Find all the lines in the material below with the word "duration", and copy them.

Segment Open

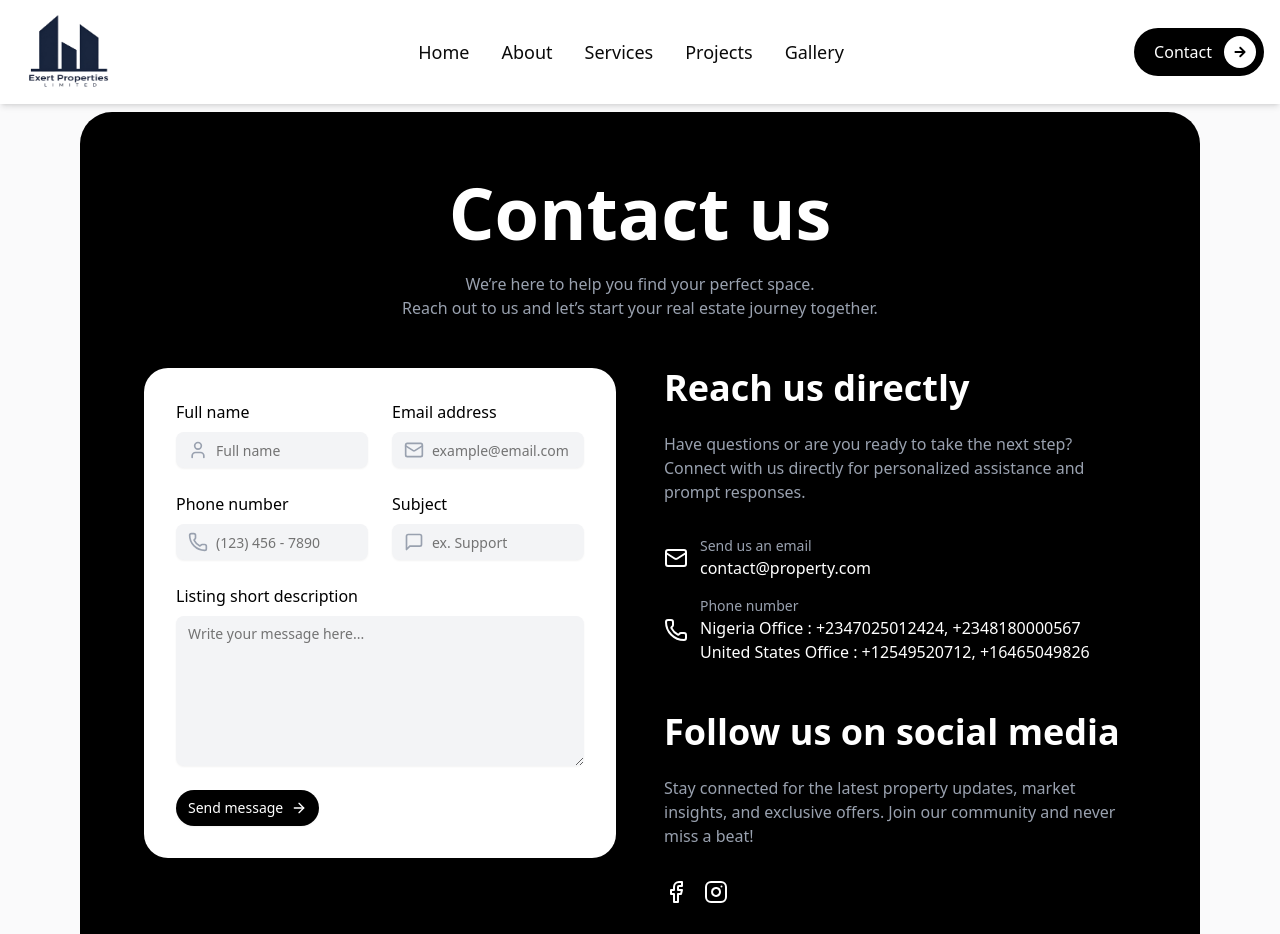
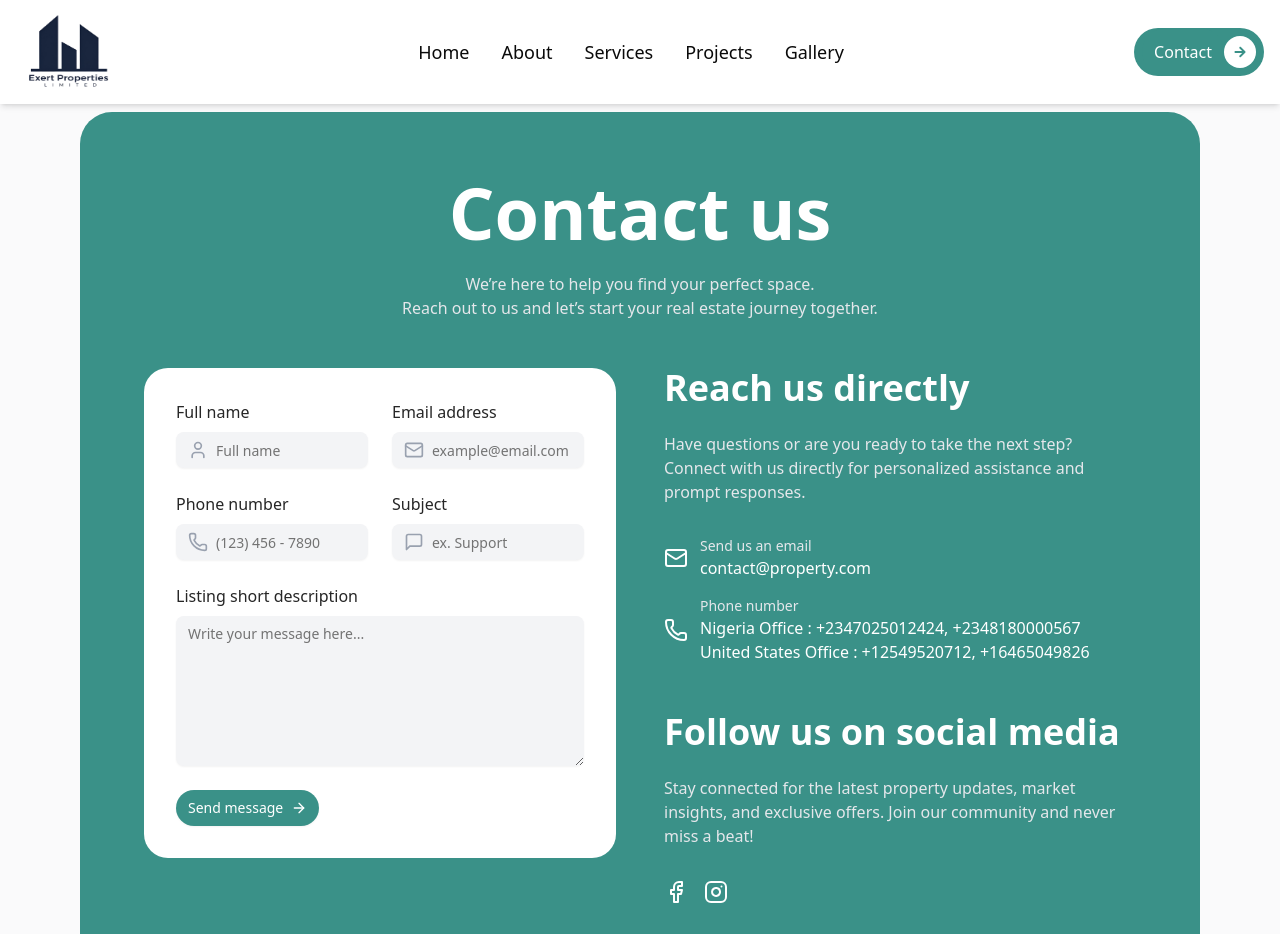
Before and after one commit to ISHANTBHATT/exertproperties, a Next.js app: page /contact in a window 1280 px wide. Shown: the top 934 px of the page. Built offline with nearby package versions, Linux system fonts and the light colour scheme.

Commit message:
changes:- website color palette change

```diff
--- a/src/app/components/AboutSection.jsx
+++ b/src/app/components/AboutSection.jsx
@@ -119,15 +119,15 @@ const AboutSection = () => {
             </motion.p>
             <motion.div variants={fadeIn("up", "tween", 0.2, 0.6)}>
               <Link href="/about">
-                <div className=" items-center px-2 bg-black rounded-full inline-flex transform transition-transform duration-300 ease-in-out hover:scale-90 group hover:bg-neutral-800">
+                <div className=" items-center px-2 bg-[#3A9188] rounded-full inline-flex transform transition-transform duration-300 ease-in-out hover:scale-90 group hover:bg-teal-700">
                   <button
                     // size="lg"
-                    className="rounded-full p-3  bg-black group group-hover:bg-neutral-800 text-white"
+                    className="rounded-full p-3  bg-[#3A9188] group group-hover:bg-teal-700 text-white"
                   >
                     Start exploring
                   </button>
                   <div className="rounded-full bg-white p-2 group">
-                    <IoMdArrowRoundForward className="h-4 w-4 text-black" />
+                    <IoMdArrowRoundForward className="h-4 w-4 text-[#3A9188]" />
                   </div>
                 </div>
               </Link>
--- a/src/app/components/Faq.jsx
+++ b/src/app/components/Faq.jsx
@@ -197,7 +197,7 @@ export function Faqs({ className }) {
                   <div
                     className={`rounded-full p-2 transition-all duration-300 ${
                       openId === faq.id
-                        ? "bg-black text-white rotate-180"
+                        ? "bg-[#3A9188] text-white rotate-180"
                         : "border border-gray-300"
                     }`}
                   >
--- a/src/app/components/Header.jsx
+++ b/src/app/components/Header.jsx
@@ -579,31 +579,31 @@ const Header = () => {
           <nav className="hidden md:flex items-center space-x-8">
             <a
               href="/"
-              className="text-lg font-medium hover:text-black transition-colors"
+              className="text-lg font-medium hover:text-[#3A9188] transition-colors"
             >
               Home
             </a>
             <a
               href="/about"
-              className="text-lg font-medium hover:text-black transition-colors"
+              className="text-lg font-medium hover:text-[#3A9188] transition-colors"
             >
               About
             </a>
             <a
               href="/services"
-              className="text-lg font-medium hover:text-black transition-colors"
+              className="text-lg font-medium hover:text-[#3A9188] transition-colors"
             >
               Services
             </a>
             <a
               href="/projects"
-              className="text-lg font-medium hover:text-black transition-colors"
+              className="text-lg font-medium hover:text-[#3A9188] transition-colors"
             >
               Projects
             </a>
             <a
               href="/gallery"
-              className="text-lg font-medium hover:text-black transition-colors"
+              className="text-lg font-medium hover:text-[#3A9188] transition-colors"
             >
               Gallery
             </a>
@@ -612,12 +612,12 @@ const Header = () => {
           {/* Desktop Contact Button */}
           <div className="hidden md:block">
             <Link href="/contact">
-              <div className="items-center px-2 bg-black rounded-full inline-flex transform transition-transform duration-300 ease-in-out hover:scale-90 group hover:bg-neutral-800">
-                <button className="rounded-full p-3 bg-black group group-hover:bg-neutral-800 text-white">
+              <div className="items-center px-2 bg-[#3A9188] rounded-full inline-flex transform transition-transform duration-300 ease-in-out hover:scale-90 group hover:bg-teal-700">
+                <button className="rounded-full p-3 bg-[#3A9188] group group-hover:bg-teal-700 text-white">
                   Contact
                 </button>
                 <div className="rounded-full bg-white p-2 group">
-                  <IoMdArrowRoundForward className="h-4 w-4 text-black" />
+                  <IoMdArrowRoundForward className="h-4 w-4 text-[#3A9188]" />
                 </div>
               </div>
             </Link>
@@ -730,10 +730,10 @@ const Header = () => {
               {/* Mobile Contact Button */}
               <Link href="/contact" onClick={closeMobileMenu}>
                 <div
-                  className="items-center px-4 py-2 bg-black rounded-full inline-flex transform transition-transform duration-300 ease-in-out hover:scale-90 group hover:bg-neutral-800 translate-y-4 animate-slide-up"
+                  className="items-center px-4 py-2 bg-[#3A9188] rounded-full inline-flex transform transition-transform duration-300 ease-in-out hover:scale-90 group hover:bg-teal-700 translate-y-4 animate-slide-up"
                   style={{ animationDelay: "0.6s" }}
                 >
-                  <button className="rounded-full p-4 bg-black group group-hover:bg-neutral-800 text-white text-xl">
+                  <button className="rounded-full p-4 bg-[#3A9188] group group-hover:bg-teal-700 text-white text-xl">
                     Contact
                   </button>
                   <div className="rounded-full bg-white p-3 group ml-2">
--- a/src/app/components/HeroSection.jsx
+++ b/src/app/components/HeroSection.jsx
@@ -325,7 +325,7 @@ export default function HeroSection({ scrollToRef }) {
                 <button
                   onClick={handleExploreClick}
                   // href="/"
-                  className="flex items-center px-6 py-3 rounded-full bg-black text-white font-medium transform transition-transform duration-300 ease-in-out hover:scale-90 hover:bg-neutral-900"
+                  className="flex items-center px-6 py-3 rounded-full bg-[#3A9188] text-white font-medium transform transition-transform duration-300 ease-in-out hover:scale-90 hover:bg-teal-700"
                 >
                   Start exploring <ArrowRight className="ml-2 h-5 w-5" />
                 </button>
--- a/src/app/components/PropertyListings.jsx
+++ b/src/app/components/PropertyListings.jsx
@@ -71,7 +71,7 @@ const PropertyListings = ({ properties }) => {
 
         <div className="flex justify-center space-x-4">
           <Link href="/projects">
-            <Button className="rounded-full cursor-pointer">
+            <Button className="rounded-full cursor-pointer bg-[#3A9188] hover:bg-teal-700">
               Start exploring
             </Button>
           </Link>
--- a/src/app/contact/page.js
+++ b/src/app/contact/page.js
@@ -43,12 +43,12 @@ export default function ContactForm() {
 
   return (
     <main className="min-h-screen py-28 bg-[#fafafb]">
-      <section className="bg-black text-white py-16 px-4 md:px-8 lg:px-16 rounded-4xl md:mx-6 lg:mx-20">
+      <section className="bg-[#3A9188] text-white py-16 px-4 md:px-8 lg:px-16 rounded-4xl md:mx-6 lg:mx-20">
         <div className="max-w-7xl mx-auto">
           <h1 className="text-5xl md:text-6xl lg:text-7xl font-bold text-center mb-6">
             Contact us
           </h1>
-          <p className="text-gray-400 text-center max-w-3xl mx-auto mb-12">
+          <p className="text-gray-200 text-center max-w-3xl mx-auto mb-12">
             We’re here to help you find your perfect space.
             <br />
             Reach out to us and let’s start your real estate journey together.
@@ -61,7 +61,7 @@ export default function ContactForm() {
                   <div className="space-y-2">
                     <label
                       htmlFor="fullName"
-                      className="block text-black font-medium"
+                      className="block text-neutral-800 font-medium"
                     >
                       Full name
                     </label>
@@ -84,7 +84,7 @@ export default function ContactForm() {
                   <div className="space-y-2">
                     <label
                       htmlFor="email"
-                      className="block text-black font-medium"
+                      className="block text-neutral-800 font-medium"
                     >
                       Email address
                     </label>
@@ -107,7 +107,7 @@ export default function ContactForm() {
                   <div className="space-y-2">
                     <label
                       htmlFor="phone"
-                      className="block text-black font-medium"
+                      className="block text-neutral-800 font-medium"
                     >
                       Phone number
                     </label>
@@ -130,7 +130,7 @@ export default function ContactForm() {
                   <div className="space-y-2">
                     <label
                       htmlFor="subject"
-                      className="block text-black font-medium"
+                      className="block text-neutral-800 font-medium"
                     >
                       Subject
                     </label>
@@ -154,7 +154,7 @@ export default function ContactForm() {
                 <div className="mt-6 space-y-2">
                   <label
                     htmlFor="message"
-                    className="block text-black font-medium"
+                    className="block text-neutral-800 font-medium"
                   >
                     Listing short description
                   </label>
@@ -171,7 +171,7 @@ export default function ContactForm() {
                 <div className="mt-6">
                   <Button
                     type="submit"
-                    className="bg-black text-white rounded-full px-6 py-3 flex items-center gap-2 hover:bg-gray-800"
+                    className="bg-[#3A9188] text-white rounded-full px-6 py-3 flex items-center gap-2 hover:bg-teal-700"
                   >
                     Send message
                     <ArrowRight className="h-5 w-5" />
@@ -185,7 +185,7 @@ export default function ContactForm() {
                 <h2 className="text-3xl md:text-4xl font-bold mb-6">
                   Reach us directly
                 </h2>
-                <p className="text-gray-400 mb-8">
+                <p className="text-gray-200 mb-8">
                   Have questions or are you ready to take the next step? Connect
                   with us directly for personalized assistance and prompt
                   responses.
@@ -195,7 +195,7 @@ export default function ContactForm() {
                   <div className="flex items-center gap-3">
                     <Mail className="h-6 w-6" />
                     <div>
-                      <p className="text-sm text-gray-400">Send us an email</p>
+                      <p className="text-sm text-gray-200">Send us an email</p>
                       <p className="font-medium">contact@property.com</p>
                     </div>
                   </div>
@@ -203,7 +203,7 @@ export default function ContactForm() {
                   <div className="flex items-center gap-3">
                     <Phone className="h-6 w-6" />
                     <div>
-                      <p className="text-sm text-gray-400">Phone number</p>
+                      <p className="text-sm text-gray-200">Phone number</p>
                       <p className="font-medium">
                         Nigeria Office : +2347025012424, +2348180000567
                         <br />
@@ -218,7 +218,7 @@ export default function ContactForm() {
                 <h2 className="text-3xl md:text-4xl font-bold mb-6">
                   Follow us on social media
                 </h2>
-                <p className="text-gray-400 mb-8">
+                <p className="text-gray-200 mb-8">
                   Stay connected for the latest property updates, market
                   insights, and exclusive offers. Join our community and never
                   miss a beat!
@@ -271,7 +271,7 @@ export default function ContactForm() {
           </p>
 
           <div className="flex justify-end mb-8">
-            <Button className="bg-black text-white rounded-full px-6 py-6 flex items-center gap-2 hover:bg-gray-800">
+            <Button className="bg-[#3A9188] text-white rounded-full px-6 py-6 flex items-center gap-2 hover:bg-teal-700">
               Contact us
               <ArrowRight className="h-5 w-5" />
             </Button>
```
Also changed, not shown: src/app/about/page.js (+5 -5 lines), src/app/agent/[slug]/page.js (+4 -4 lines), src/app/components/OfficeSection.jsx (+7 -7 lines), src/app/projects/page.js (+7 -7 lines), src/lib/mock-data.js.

Segment Closed
Segment Open

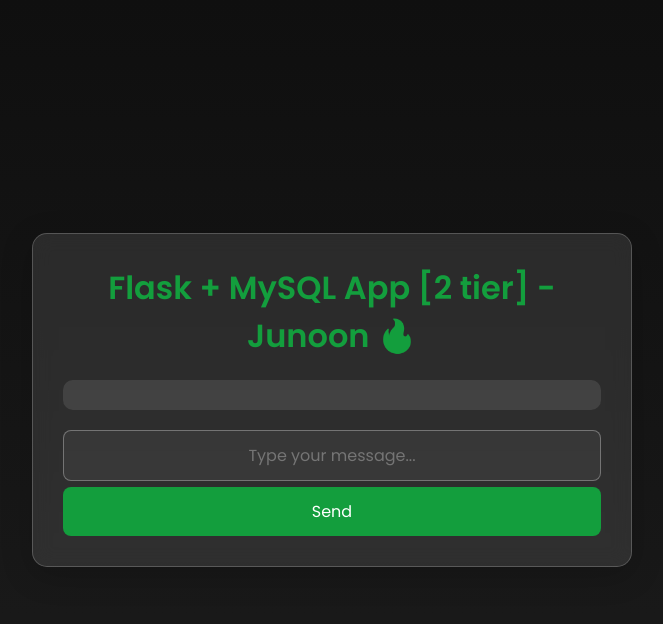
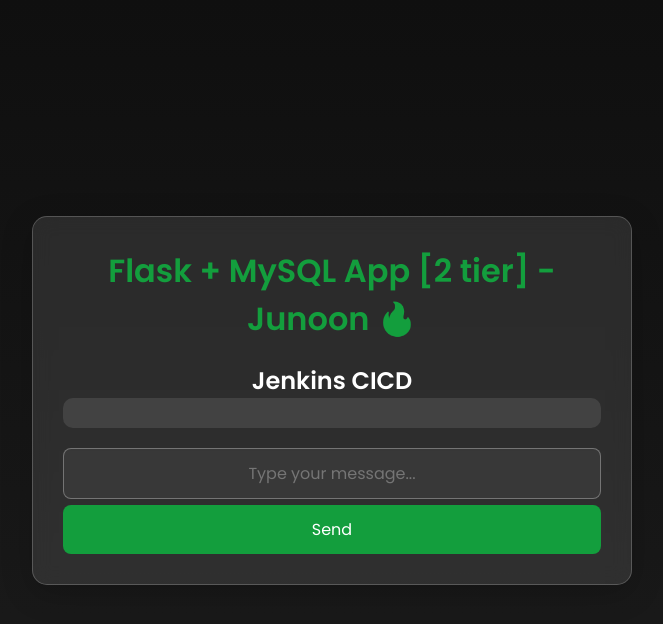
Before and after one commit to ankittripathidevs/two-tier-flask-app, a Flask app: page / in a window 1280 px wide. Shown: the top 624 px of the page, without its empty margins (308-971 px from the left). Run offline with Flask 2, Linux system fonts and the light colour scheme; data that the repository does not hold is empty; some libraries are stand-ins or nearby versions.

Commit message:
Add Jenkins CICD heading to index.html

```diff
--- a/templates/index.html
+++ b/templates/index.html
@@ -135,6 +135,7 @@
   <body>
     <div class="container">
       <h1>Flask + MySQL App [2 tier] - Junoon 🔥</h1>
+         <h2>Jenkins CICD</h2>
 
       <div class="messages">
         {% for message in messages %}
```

Segment Closed

Response area:
-                <div className=" items-center px-2 bg-black rounded-full inline-flex transform transition-transform duration-300 ease-in-out hover:scale-90 group hover:bg-neutral-800">
+                <div className=" items-center px-2 bg-[#3A9188] rounded-full inline-flex transform transition-transform duration-300 ease-in-out hover:scale-90 group hover:bg-teal-700">
                     className={`rounded-full p-2 transition-all duration-300 ${
-              <div className="items-center px-2 bg-black rounded-full inline-flex transform transition-transform duration-300 ease-in-out hover:scale-90 group hover:bg-neutral-800">
+              <div className="items-center px-2 bg-[#3A9188] rounded-full inline-flex transform transition-transform duration-300 ease-in-out hover:scale-90 group hover:bg-teal-700">
-                  className="items-center px-4 py-2 bg-black rounded-full inline-flex transform transition-transform duration-300 ease-in-out hover:scale-90 group hover:bg-neutral-800 translate-y-4 animate-slide-up"
+                  className="items-center px-4 py-2 bg-[#3A9188] rounded-full inline-flex transform transition-transform duration-300 ease-in-out hover:scale-90 group hover:bg-teal-700 translate-y-4 animate-slide-up"
-                  className="flex items-center px-6 py-3 rounded-full bg-black text-white font-medium transform transition-transform duration-300 ease-in-out hover:scale-90 hover:bg-neutral-900"
+                  className="flex items-center px-6 py-3 rounded-full bg-[#3A9188] text-white font-medium transform transition-transform duration-300 ease-in-out hover:scale-90 hover:bg-teal-700"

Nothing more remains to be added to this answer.